** Opening Material for this exercise block **

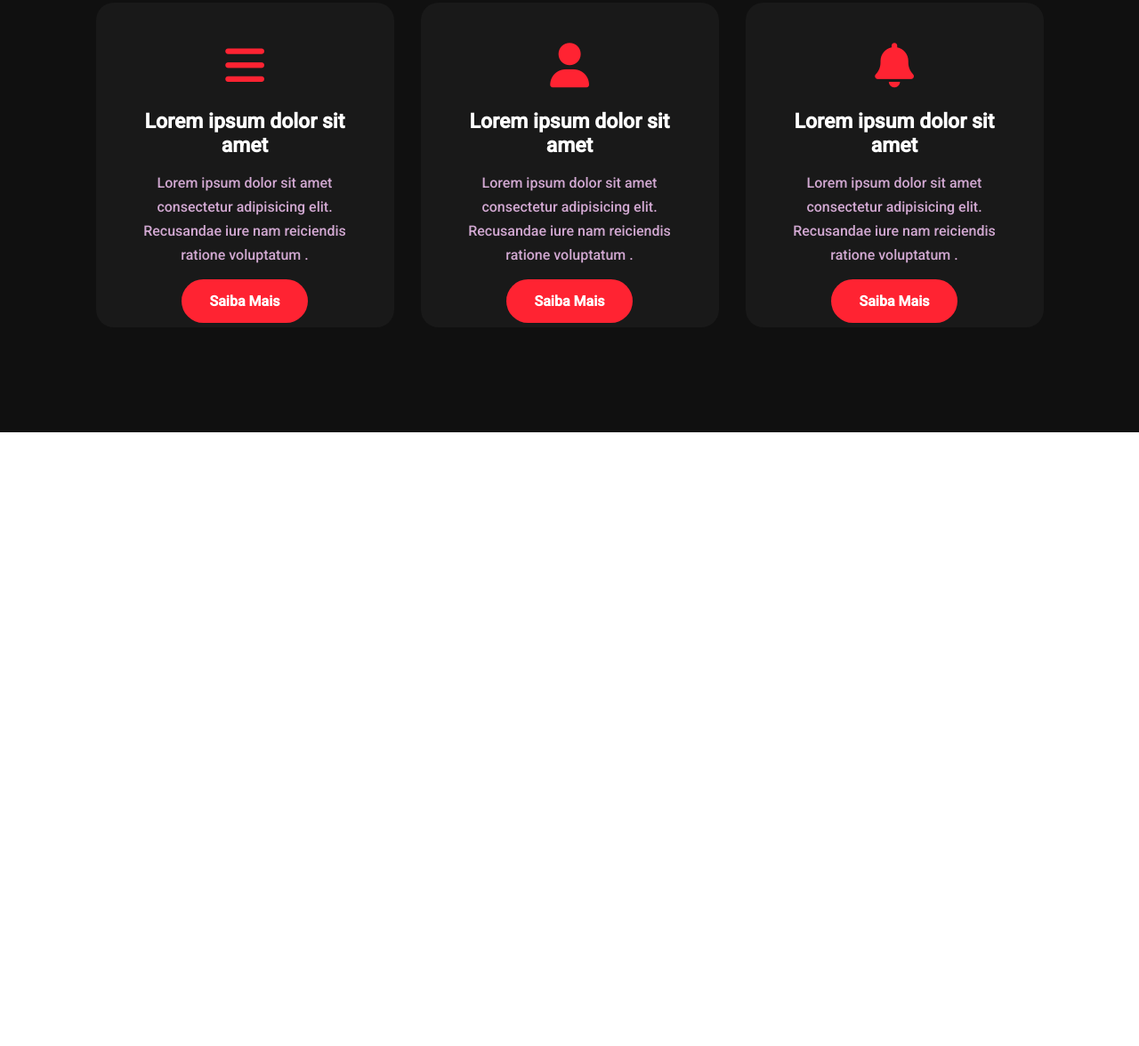
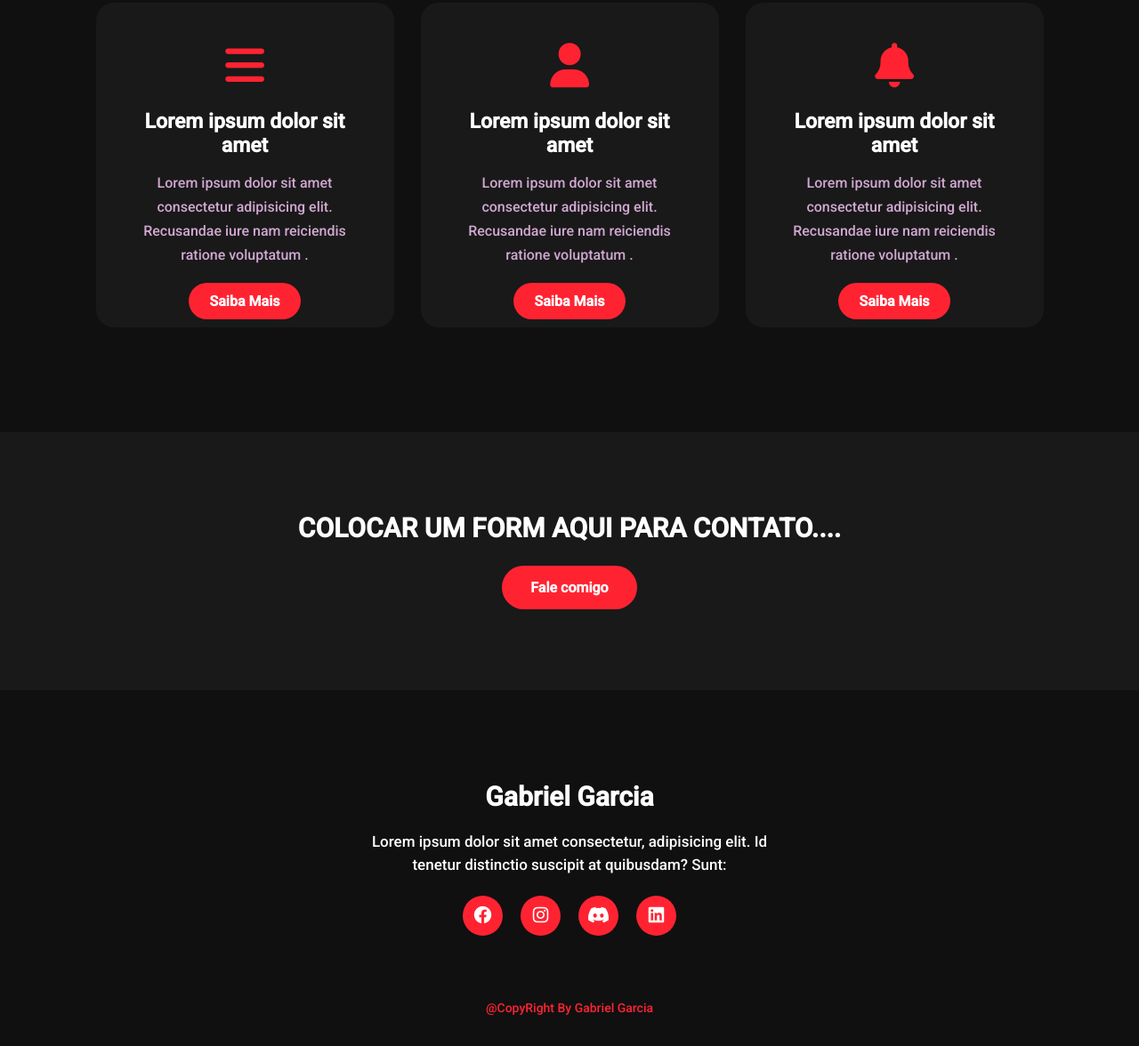
Before and after one commit to GabrielGarcia190/Meu-Portifolio, a plain HTML site: page Meu Portifolio/index.html in a window 1280 px wide. Shown: the part 1900-3076 px from the top of the page at 89% size. Before the commit the page ends 2386 px from the top, so only its background shows below. Drawn offline with Linux system fonts and the light colour scheme.

Commit message:
Finalizando o esqueleto do portifolio

```diff
--- a/Meu Portifolio/index.html
+++ b/Meu Portifolio/index.html
@@ -83,7 +83,7 @@
             </div>
 
 
-            <div class="card    ">
+            <div class="card">
                 <i class="fa-solid fa-bell"></i>
                 <h5>Lorem ipsum dolor sit amet</h5>
                 <div class="pra">
@@ -97,6 +97,24 @@
             </div>
         </div>
     </div>
+
+
+    <div class="contato"><!-- COLOCAR UM FORM AQUI PAR CONTATO-->
+        <p> COLOCAR UM FORM AQUI PARA CONTATO....</p>
+        <a href="#"" class=" button-two">Fale comigo</a>
+    </div>
+
+    <footer>
+        <p>Gabriel Garcia</p>
+        <p>Lorem ipsum dolor sit amet consectetur, adipisicing elit. Id tenetur distinctio suscipit at quibusdam? Sunt:</p>
+        <div class="social">
+            <a href="#"><i class="fa-brands fa-facebook"></i></a>
+            <a href="#"><i class="fa-brands fa-instagram"></i></a>
+            <a href="#"><i class="fa-brands fa-discord"></i></a>
+            <a href="#"><i class="fa-brands fa-linkedin"></i></a>
+        </div>
+        <p class="fim">@CopyRight By Gabriel Garcia</p>
+    </footer>
 </body>
 
 </html>
--- a/Meu Portifolio/style.css
+++ b/Meu Portifolio/style.css
@@ -248,7 +248,7 @@ h5 {
     text-decoration: none;
     border: 2px solid transparent;
     font-weight: bold;
-    padding: 13px 30px;
+    padding: 9px 22px;
     border-radius: 30px;
     transition: .4s;
 }
@@ -258,3 +258,93 @@ h5 {
     border: 2px solid rgb(255, 35, 50);
     cursor: pointer;
 }
+
+.contato {
+    width: 100%;
+    height: 290px;
+    background: #191919;
+    display: flex;
+    align-items: center;
+    flex-direction: column;
+    justify-content: center;
+}
+
+.contato p {
+    color: white;
+    font-size: 30px;
+    font-weight: bold;
+    margin-bottom: 25px;
+}
+
+.contato .button-two {
+    background-color: rgb(255, 35, 50);
+    color: white;
+    text-decoration: none;
+    border: 2px solid transparent;
+    font-weight: bold;
+    padding: 13px 30px;
+    border-radius: 30px;
+    transition: .4s;
+}
+
+.contato .button-two:hover {
+    background-color: transparent;
+    border: 2px solid rgb(255, 35, 50);
+    cursor: pointer;
+}
+
+footer {
+    position: relative;
+    width: 100%;
+    height: 400px;
+    background: #101010;
+    display: flex;
+    flex-direction: column;
+    align-items: center;
+    justify-content: center;
+}
+
+footer p:nth-child(1) {
+    font-size: 30px;
+    color: white;
+    margin-bottom: 20px;
+    font-weight: bold;
+}
+
+footer p:nth-child(2) {
+    font-size: 17px;
+    color: white;
+    width: 500px;
+    text-align: center;
+    line-height: 26px;
+}
+
+.social {
+    display: flex;
+}
+
+.social a {
+    width: 45px;
+    height: 45px;
+    display: flex;
+    align-items: center;
+    justify-content: center;
+    background: rgb(255, 35, 50);
+    border-radius: 50%;
+    margin: 22px 10px;
+    color: white;
+    text-decoration: none;
+    font-size: 20px;
+}
+
+.social a:hover {
+    transform: scale(1.3);
+    transition: .3s;
+}
+
+.fim {
+    position: absolute;
+    color: rgb(255, 35, 50);
+    bottom: 35px;
+    font-size: 14px;
+}
```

** Closing Material for this exercise block **

### About this task
Write every record out again exactly, omitting the pictures they hold.

### Exercise response
Before and after one commit to GabrielGarcia190/Meu-Portifolio, a plain HTML site: page Meu Portifolio/index.html in a window 1280 px wide. Shown: the part 1900-3076 px from the top of the page at 89% size. Before the commit the page ends 2386 px from the top, so only its background shows below. Drawn offline with Linux system fonts and the light colour scheme.

Commit message:
Finalizando o esqueleto do portifolio

```diff
--- a/Meu Portifolio/index.html
+++ b/Meu Portifolio/index.html
@@ -83,7 +83,7 @@
             </div>
 
 
-            <div class="card    ">
+            <div class="card">
                 <i class="fa-solid fa-bell"></i>
                 <h5>Lorem ipsum dolor sit amet</h5>
                 <div class="pra">
@@ -97,6 +97,24 @@
             </div>
         </div>
     </div>
+
+
+    <div class="contato"><!-- COLOCAR UM FORM AQUI PAR CONTATO-->
+        <p> COLOCAR UM FORM AQUI PARA CONTATO....</p>
+        <a href="#"" class=" button-two">Fale comigo</a>
+    </div>
+
+    <footer>
+        <p>Gabriel Garcia</p>
+        <p>Lorem ipsum dolor sit amet consectetur, adipisicing elit. Id tenetur distinctio suscipit at quibusdam? Sunt:</p>
+        <div class="social">
+            <a href="#"><i class="fa-brands fa-facebook"></i></a>
+            <a href="#"><i class="fa-brands fa-instagram"></i></a>
+            <a href="#"><i class="fa-brands fa-discord"></i></a>
+            <a href="#"><i class="fa-brands fa-linkedin"></i></a>
+        </div>
+        <p class="fim">@CopyRight By Gabriel Garcia</p>
+    </footer>
 </body>
 
 </html>
--- a/Meu Portifolio/style.css
+++ b/Meu Portifolio/style.css
@@ -248,7 +248,7 @@ h5 {
     text-decoration: none;
     border: 2px solid transparent;
     font-weight: bold;
-    padding: 13px 30px;
+    padding: 9px 22px;
     border-radius: 30px;
     transition: .4s;
 }
@@ -258,3 +258,93 @@ h5 {
     border: 2px solid rgb(255, 35, 50);
     cursor: pointer;
 }
+
+.contato {
+    width: 100%;
+    height: 290px;
+    background: #191919;
+    display: flex;
+    align-items: center;
+    flex-direction: column;
+    justify-content: center;
+}
+
+.contato p {
+    color: white;
+    font-size: 30px;
+    font-weight: bold;
+    margin-bottom: 25px;
+}
+
+.contato .button-two {
+    background-color: rgb(255, 35, 50);
+    color: white;
+    text-decoration: none;
+    border: 2px solid transparent;
+    font-weight: bold;
+    padding: 13px 30px;
+    border-radius: 30px;
+    transition: .4s;
+}
+
+.contato .button-two:hover {
+    background-color: transparent;
+    border: 2px solid rgb(255, 35, 50);
+    cursor: pointer;
+}
+
+footer {
+    position: relative;
+    width: 100%;
+    height: 400px;
+    background: #101010;
+    display: flex;
+    flex-direction: column;
+    align-items: center;
+    justify-content: center;
+}
+
+footer p:nth-child(1) {
+    font-size: 30px;
+    color: white;
+    margin-bottom: 20px;
+    font-weight: bold;
+}
+
+footer p:nth-child(2) {
+    font-size: 17px;
+    color: white;
+    width: 500px;
+    text-align: center;
+    line-height: 26px;
+}
+
+.social {
+    display: flex;
+}
+
+.social a {
+    width: 45px;
+    height: 45px;
+    display: flex;
+    align-items: center;
+    justify-content: center;
+    background: rgb(255, 35, 50);
+    border-radius: 50%;
+    margin: 22px 10px;
+    color: white;
+    text-decoration: none;
+    font-size: 20px;
+}
+
+.social a:hover {
+    transform: scale(1.3);
+    transition: .3s;
+}
+
+.fim {
+    position: absolute;
+    color: rgb(255, 35, 50);
+    bottom: 35px;
+    font-size: 14px;
+}
```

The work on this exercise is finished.